Records from a dataset
——————————

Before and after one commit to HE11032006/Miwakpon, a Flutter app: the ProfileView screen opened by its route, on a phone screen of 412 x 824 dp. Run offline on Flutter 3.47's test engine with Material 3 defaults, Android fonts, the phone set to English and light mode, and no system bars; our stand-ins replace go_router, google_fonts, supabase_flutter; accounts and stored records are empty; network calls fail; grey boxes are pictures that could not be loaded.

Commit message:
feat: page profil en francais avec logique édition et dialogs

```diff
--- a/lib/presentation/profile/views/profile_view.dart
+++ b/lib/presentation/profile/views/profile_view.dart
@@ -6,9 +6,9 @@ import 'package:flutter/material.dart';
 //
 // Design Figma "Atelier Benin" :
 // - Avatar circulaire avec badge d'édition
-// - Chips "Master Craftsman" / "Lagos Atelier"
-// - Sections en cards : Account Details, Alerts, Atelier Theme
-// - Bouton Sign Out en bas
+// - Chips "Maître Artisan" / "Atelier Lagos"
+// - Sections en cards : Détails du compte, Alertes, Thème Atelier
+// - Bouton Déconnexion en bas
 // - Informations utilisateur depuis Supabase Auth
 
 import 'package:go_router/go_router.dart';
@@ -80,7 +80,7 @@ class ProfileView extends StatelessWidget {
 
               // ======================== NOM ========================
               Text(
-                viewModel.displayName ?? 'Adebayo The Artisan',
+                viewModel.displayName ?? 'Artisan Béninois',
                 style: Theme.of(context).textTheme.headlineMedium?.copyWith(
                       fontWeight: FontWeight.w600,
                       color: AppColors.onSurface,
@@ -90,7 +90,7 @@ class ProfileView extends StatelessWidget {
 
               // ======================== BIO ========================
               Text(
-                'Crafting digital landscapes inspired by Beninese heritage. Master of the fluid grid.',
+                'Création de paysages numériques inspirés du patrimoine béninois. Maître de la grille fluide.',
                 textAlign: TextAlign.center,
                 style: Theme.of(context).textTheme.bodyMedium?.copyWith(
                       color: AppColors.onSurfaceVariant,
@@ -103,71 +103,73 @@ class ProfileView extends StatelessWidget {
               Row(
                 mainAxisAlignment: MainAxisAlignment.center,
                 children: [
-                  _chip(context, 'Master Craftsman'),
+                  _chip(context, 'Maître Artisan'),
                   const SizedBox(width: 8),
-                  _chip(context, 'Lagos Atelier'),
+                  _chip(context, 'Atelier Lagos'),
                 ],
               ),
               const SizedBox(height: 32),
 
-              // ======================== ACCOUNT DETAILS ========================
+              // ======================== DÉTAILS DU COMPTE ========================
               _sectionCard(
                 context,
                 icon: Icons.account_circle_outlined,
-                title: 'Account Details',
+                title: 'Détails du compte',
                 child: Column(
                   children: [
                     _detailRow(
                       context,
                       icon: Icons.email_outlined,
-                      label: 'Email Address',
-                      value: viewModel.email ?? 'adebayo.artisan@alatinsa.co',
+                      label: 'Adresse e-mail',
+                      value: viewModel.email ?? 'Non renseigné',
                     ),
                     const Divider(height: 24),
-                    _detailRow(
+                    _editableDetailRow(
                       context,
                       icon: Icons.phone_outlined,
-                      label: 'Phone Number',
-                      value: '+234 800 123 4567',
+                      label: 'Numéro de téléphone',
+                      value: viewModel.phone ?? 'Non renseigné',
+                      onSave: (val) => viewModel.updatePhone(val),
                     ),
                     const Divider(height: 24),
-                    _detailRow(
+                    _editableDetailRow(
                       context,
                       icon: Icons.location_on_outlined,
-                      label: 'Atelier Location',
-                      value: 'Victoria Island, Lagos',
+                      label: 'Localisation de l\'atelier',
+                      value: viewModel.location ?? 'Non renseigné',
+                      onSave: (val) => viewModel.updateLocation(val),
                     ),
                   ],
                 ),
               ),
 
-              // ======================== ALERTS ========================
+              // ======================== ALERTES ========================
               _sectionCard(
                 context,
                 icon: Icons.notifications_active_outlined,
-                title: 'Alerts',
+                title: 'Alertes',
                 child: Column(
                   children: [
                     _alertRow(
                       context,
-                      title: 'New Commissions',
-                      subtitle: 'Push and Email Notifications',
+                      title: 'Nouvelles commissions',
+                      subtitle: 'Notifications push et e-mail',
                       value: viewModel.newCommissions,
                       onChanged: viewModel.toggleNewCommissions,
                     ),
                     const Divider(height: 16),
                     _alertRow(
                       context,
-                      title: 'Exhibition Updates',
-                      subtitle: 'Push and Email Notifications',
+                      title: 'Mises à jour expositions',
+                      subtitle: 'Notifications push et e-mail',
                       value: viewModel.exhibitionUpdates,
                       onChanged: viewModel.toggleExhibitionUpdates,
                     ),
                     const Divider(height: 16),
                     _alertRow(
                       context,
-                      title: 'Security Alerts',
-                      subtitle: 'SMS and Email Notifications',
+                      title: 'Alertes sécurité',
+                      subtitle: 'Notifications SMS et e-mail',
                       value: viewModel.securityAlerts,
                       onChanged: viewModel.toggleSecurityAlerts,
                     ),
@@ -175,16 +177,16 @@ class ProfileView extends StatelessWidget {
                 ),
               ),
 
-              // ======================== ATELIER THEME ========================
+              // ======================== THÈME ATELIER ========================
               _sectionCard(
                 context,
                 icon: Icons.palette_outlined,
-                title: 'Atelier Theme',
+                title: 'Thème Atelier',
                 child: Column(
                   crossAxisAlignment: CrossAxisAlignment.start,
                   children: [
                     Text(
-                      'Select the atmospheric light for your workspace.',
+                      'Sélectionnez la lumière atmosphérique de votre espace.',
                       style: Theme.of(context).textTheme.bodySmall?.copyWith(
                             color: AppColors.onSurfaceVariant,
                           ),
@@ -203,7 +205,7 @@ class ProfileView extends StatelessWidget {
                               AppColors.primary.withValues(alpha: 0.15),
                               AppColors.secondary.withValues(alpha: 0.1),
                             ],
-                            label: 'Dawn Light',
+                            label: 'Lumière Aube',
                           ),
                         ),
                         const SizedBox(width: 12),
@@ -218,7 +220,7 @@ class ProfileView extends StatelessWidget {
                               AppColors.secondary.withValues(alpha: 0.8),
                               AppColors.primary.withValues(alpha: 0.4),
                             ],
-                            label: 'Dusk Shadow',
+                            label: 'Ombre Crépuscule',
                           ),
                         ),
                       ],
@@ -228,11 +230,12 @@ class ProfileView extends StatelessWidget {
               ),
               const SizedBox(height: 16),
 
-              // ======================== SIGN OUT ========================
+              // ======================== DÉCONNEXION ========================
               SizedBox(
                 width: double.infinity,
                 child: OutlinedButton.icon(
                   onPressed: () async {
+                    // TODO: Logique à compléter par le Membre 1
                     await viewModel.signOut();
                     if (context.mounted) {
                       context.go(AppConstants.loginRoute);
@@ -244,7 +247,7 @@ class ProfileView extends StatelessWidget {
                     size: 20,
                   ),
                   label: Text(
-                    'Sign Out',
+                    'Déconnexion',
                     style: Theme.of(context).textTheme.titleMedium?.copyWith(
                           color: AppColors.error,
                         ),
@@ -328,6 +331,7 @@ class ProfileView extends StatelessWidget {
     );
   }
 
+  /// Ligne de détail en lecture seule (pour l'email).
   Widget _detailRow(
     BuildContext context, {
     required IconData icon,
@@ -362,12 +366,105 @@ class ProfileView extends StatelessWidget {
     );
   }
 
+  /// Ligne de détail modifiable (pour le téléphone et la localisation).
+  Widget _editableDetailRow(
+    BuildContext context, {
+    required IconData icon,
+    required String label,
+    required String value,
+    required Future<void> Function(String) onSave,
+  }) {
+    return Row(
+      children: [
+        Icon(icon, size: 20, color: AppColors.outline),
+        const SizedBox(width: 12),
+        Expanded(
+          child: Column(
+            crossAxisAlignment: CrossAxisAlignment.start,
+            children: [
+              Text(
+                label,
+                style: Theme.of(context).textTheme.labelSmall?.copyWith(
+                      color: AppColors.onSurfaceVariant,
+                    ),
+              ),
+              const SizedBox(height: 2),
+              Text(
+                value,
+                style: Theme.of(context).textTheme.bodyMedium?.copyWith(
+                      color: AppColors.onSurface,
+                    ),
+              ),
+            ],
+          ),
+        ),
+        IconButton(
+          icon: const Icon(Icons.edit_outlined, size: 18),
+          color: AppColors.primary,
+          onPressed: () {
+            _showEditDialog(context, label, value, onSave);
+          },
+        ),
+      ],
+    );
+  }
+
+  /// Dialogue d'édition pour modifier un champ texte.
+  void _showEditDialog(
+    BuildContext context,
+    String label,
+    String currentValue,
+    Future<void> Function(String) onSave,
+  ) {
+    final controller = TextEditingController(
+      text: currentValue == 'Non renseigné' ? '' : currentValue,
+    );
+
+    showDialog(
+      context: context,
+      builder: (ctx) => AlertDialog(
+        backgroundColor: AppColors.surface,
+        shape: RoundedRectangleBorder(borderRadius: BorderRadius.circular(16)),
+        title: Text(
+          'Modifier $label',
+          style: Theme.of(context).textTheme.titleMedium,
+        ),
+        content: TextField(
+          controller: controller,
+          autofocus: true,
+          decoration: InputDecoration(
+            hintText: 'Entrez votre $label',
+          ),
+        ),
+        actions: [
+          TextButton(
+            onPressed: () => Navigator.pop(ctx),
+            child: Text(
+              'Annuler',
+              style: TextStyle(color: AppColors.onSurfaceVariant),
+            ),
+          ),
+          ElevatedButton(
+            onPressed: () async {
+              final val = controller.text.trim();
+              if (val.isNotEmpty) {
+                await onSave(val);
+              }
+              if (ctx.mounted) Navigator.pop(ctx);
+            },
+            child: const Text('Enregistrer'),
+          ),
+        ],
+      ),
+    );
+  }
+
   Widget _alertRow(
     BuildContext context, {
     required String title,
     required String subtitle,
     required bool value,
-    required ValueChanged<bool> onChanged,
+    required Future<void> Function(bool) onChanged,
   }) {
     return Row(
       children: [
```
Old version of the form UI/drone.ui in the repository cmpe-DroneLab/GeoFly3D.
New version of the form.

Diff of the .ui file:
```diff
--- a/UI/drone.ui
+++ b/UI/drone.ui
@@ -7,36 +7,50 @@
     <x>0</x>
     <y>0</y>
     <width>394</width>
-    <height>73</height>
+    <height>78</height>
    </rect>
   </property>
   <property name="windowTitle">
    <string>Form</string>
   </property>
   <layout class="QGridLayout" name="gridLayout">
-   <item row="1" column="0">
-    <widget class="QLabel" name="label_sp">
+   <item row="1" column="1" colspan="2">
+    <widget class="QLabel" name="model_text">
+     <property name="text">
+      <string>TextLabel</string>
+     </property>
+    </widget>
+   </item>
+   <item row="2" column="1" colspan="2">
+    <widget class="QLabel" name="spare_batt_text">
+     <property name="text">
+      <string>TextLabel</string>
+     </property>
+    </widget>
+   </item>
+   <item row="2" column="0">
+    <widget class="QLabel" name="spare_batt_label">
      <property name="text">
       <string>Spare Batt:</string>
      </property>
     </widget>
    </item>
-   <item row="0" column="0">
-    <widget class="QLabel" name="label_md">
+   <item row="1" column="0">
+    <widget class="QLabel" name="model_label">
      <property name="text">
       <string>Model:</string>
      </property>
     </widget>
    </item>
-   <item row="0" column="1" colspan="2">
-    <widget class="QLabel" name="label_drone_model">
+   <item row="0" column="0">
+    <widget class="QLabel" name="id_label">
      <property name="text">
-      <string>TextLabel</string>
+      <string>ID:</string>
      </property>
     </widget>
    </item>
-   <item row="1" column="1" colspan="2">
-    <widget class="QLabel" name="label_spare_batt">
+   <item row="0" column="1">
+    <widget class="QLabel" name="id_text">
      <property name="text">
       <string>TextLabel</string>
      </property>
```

——————————

Exercise aim |
Report all lines in the records that include the string "Master".

Result below |
-// - Chips "Master Craftsman" / "Lagos Atelier"
-                'Crafting digital landscapes inspired by Beninese heritage. Master of the fluid grid.',
-                  _chip(context, 'Master Craftsman'),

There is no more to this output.